Niokolo-Koba National Park
Since 1981 • Natural • In danger
Located in a well-watered area along the banks of the Gambia river, the gallery forests and savannahs of Niokolo-Koba National Park have a very rich fauna, among them Derby elands (largest of the antelopes), chimpanzees, lions, leopards and a large population of elephants, as well as many birds, reptiles and amphibians.
Niokolo-Koba National Park covers 913,000 ha of the Guinea savannah of Senegal, with significant areas of bush land and gallery forest along both banks of the upper Gambia River. The area is rich in wildlife, with over 70 species of mammal, 329 bird, 36 reptile, 20 amphibian and vast numbers of invertebrates. The lions are a special attraction, reputed to be Africa's largest; Derby's eland, an endangered species, is the world's largest antelope. Other endangered species include chimpanzees, leopards and elephants. With around 1 million hectares, Niokolo-Koba certainly has sufficient size to demonstrate the key aspects of the functioning Guinea savannah ecosystem, and to ensure the survival of the endangered species contained therein. The park is a relatively flat region, with small lines of hills reaching about 200 m, separated by wide floodplains which become inundated during the rains. The park is crossed by the River Gambia and its two tributaries, the Niokolo Koba and the Koulountou.
Vegetation varies from a southern Sudanian type to Guinean with savannah predominant, more luxuriant vegetation along the course of the rivers and a varying cover of trees and bushes. This vegetation changes its character according to topography and soils. In the valleys and plains there are vast areas of Vetiveria and herbaceous savannahs. Seasonally flooded grassland is typically composed of Paspalum arbiculare and Echinochloa . Dry forest is made up of Sudanian species. There are also areas of bamboo. In ravines and gallery forests species indicative of a south Guinean climate are present, with lianes very abundant. On the edges of rivers semi-aquatic species, occur and annuals, which disappear when the water level rises, are found in the periodically flooded sands. Ponds are bordered by either dry forests or herbaceous savannahs, depending on humidity and soil compaction. Occasionally the centre of a marsh is occupied by thick thorn bushes of Mimosa pigra . Carnivores include leopard, lion and hunting dog. There are also buffalo roan, giant eland, Guinea baboon, green and patas monkey, bay colobus, all three African crocodiles and dwarf crododile, four tortoise species, and hippopotamus which is present in all three large watercourses. The park is the last refuge in Senegal for giraffe and elephant. About 150 chimpanzees live in the gallery forest of the park and on Mont Assirik (the north-western limit of their distribution). Birds include Denham's bustard, ground hornbill, violet turaco, spur-winged goose, white-faced tree duck, martial eagle and bateleur.

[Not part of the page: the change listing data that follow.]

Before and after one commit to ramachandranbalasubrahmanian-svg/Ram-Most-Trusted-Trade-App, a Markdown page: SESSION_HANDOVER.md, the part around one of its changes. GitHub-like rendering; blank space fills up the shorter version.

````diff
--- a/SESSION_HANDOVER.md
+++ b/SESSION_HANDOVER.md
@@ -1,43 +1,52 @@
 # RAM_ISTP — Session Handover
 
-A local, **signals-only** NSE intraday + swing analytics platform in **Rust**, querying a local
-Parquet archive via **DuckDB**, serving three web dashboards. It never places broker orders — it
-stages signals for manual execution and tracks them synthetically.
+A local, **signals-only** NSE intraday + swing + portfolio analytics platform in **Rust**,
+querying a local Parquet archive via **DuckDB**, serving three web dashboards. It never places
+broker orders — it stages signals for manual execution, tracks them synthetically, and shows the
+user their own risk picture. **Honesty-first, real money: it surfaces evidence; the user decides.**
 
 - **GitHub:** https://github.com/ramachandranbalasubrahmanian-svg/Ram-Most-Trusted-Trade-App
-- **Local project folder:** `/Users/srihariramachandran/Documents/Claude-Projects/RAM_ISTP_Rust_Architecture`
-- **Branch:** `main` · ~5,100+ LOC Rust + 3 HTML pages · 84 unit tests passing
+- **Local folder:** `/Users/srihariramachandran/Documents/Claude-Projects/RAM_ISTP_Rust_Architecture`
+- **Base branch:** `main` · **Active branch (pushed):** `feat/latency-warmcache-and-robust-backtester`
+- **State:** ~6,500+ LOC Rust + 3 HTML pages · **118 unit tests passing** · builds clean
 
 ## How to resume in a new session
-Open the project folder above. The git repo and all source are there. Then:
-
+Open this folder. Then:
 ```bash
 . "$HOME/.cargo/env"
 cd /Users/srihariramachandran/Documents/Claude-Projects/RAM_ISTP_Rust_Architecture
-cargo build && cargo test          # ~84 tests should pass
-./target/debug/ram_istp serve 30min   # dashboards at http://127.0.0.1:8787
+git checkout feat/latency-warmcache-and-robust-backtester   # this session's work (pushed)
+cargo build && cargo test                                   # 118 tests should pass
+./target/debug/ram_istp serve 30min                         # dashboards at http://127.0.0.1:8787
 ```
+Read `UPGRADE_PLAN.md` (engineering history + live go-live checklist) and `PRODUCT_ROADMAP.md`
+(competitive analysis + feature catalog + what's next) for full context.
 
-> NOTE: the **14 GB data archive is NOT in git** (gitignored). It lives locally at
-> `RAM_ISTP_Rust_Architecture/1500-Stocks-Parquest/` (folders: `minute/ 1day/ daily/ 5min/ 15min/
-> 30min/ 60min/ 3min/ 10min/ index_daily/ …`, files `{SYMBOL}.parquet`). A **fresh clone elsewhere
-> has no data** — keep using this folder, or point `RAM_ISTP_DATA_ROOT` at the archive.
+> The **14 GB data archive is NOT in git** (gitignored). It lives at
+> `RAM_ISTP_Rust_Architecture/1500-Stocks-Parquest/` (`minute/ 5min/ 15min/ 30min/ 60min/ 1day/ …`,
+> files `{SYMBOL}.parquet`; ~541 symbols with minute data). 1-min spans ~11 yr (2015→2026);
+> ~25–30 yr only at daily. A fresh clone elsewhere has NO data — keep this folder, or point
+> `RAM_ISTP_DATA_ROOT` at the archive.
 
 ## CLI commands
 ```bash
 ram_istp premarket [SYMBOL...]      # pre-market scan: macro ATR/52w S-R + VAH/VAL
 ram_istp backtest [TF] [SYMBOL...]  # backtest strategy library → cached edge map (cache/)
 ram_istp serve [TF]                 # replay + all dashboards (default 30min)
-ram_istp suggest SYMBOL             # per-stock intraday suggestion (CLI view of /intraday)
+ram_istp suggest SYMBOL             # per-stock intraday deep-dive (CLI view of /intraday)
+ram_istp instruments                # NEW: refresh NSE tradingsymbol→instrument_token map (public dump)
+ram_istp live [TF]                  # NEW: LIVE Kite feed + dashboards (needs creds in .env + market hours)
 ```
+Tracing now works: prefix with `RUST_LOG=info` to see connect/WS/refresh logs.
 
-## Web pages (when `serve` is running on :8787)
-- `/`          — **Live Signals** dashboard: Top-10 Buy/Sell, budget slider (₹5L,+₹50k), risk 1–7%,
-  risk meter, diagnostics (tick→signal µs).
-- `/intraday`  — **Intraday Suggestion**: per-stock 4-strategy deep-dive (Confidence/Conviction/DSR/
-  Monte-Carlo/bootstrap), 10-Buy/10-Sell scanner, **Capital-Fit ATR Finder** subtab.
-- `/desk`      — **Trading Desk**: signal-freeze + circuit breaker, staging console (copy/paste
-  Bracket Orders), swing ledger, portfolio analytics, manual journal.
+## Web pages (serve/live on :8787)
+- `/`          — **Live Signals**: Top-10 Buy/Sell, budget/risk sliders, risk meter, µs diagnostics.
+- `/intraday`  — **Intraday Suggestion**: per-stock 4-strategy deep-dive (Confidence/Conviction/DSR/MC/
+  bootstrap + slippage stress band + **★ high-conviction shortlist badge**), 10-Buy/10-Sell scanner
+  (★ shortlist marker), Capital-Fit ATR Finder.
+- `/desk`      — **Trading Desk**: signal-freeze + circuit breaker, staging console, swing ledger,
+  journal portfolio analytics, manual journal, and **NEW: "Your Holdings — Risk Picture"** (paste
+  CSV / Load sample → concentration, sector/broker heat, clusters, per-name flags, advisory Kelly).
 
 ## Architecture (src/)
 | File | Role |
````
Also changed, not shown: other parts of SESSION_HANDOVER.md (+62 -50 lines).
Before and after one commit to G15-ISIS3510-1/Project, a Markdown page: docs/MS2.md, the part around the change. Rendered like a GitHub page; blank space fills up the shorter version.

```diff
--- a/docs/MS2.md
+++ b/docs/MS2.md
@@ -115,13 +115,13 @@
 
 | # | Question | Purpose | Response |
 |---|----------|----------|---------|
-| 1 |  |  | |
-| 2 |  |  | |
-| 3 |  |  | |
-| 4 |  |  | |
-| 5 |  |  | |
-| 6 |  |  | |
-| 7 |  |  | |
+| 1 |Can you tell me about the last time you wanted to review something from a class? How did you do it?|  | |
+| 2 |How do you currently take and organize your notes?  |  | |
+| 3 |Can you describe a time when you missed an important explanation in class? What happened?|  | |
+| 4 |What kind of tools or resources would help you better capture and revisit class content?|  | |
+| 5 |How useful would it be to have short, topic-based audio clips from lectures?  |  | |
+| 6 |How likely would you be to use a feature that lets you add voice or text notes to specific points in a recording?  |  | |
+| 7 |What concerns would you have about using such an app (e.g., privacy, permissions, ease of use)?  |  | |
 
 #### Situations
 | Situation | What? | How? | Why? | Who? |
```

Created as a Hunting Reserve in 1926, Forest Reserve in 1951 and a Fauna Reserve on 19 April 1953 and enlarged by Decrees of 1962, 1965, 1968 and 1969. Accepted as Biosphere Reserve and inscribed on the Unesco World Heritage List in 1981.